Excerpted records ->
⟨

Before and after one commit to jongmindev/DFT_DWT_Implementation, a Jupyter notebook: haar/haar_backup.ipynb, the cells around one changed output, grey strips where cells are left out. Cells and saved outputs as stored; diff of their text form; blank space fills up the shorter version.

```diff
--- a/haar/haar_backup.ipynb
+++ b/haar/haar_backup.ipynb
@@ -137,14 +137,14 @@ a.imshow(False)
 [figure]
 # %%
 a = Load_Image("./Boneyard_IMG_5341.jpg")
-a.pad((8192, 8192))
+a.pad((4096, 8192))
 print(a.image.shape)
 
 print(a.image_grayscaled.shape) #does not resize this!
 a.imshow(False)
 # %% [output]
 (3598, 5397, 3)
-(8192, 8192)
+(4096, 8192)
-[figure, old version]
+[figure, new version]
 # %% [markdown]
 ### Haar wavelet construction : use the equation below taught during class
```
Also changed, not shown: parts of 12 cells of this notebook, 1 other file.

⟩
⟨

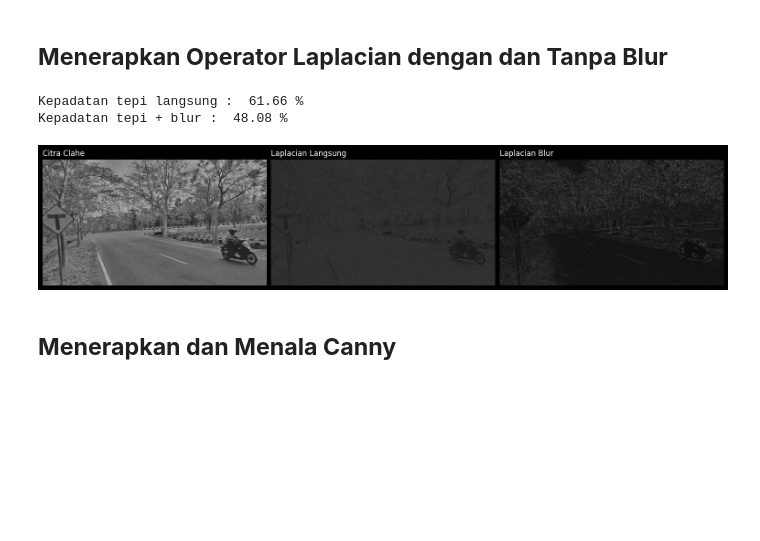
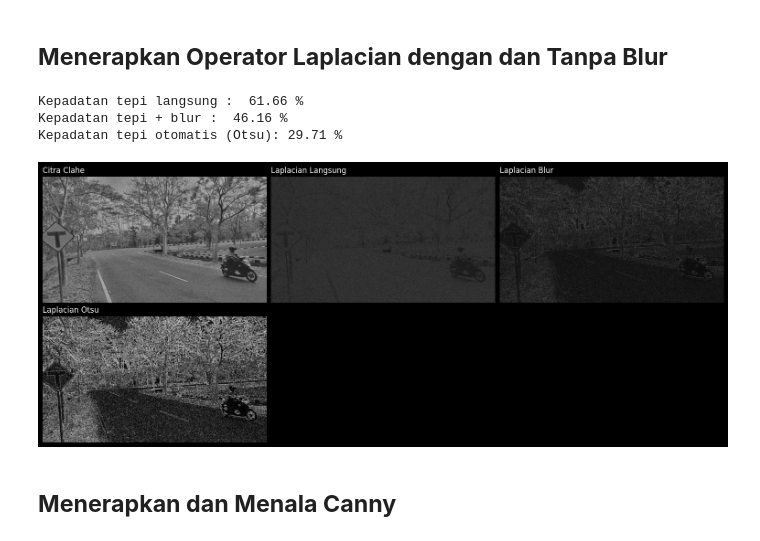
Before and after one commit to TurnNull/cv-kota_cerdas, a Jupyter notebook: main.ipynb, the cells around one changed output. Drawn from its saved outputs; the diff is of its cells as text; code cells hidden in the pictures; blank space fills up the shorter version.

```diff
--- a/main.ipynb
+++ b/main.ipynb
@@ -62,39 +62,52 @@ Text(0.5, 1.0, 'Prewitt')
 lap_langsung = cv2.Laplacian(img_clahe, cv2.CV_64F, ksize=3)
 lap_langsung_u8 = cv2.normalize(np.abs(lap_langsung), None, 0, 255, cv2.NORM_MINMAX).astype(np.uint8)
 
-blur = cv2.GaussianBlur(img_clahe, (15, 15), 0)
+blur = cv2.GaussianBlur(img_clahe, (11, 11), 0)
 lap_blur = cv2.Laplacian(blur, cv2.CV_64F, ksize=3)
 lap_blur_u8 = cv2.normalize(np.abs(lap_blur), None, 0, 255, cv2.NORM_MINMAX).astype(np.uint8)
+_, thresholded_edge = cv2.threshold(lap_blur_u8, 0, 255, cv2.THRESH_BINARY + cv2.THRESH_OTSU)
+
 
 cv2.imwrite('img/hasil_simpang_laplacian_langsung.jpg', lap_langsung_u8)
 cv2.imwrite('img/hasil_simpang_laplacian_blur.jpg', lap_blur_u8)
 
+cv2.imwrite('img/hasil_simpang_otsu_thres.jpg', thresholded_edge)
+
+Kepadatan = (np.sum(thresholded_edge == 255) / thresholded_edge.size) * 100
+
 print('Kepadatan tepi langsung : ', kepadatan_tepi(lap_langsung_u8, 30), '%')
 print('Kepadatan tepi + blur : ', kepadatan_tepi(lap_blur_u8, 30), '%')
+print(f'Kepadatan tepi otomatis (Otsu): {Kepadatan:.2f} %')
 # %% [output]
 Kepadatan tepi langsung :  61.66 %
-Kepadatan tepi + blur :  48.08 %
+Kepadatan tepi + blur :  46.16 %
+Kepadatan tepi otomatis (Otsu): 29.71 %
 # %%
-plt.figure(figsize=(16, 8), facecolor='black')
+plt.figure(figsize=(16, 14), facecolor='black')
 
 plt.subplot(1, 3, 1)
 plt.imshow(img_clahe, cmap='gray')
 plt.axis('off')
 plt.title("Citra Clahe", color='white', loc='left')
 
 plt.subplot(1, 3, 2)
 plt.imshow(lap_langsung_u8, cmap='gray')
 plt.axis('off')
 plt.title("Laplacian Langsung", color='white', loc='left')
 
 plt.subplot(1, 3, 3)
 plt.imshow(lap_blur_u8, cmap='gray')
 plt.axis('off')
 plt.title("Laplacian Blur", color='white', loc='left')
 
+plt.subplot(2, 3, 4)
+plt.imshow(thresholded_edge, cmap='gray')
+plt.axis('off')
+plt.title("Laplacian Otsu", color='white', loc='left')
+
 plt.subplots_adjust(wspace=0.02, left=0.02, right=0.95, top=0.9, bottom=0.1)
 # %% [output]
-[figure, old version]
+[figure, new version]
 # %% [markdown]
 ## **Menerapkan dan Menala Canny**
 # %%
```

⟩
⟨

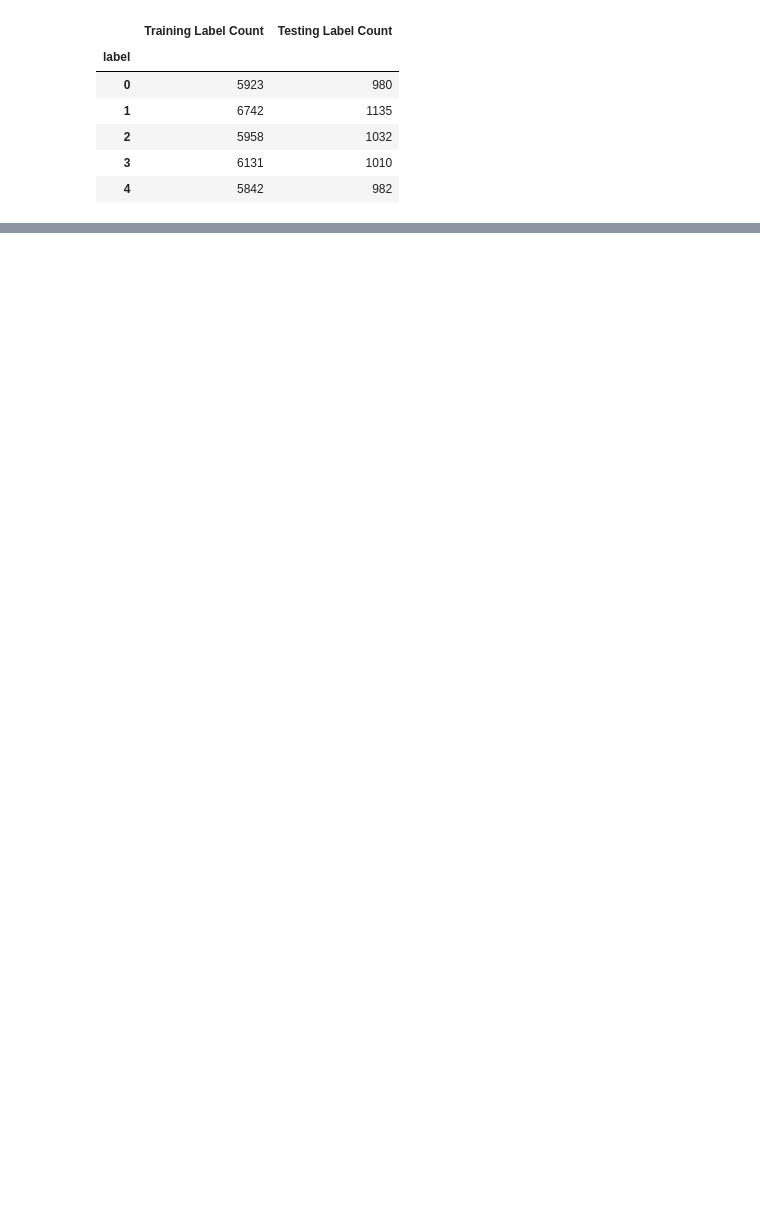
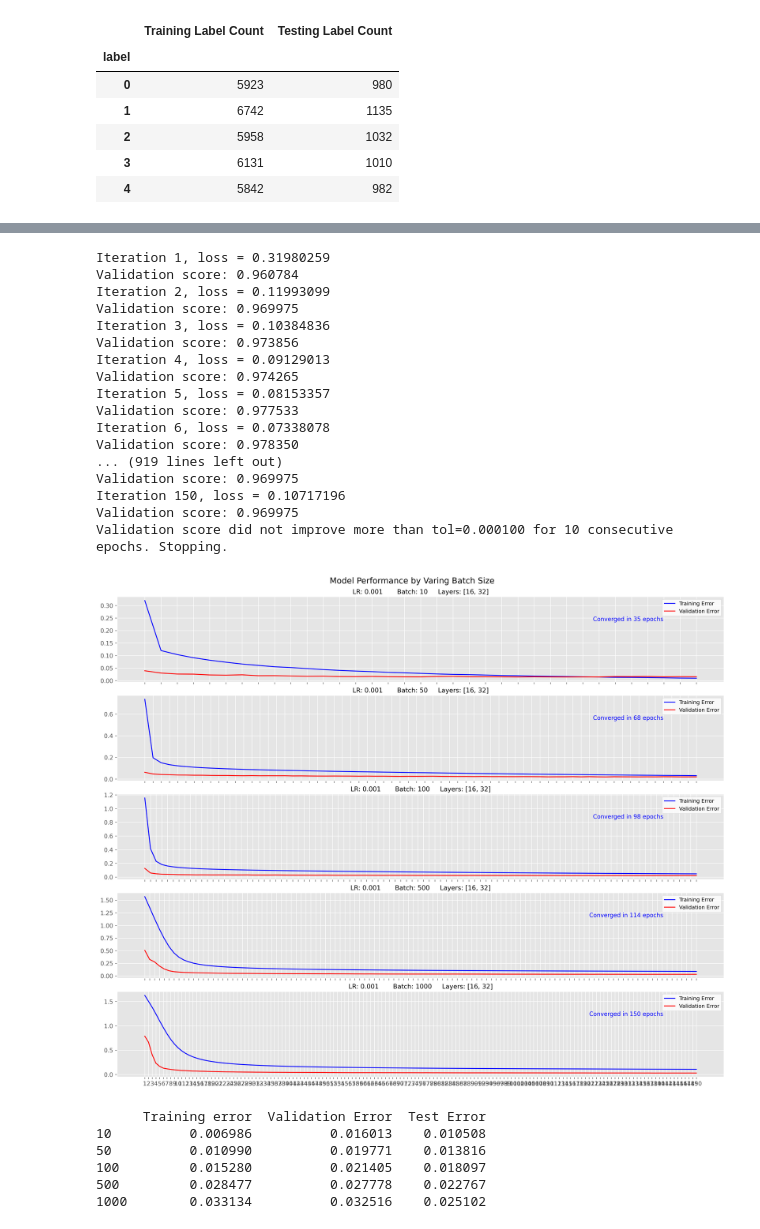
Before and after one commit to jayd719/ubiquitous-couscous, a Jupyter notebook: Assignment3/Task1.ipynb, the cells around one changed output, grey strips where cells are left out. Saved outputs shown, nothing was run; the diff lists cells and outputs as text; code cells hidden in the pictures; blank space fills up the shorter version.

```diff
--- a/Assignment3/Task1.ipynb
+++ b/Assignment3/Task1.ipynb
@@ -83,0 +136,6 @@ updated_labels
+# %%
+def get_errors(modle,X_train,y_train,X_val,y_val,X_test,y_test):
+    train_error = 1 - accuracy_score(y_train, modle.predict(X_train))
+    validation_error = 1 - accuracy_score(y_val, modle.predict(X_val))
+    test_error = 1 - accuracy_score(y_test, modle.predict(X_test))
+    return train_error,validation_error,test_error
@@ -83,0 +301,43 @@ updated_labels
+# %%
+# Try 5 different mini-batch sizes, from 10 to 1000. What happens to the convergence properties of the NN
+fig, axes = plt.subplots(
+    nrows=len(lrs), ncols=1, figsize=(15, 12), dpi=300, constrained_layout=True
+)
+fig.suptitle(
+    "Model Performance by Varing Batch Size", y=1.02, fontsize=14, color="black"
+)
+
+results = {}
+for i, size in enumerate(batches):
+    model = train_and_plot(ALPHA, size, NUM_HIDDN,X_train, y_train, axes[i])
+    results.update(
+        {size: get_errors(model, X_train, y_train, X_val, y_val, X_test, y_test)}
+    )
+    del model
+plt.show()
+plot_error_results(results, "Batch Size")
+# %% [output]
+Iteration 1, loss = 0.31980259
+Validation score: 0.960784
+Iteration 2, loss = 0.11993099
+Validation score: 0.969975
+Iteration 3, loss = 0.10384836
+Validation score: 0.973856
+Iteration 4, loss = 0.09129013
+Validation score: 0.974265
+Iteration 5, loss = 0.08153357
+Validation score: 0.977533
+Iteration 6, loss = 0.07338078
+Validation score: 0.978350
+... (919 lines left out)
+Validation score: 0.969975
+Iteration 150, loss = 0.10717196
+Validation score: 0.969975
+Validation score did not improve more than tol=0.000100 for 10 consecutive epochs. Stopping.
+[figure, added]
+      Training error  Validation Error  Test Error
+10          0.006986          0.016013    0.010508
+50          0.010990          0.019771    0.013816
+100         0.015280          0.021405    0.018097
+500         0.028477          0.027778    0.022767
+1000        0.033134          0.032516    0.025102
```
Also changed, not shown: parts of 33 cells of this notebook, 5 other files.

⟩

Aim of the exercise -> Counting lines with the word "white" in the listing, state the resulting number and nothing else.

Reply -> 4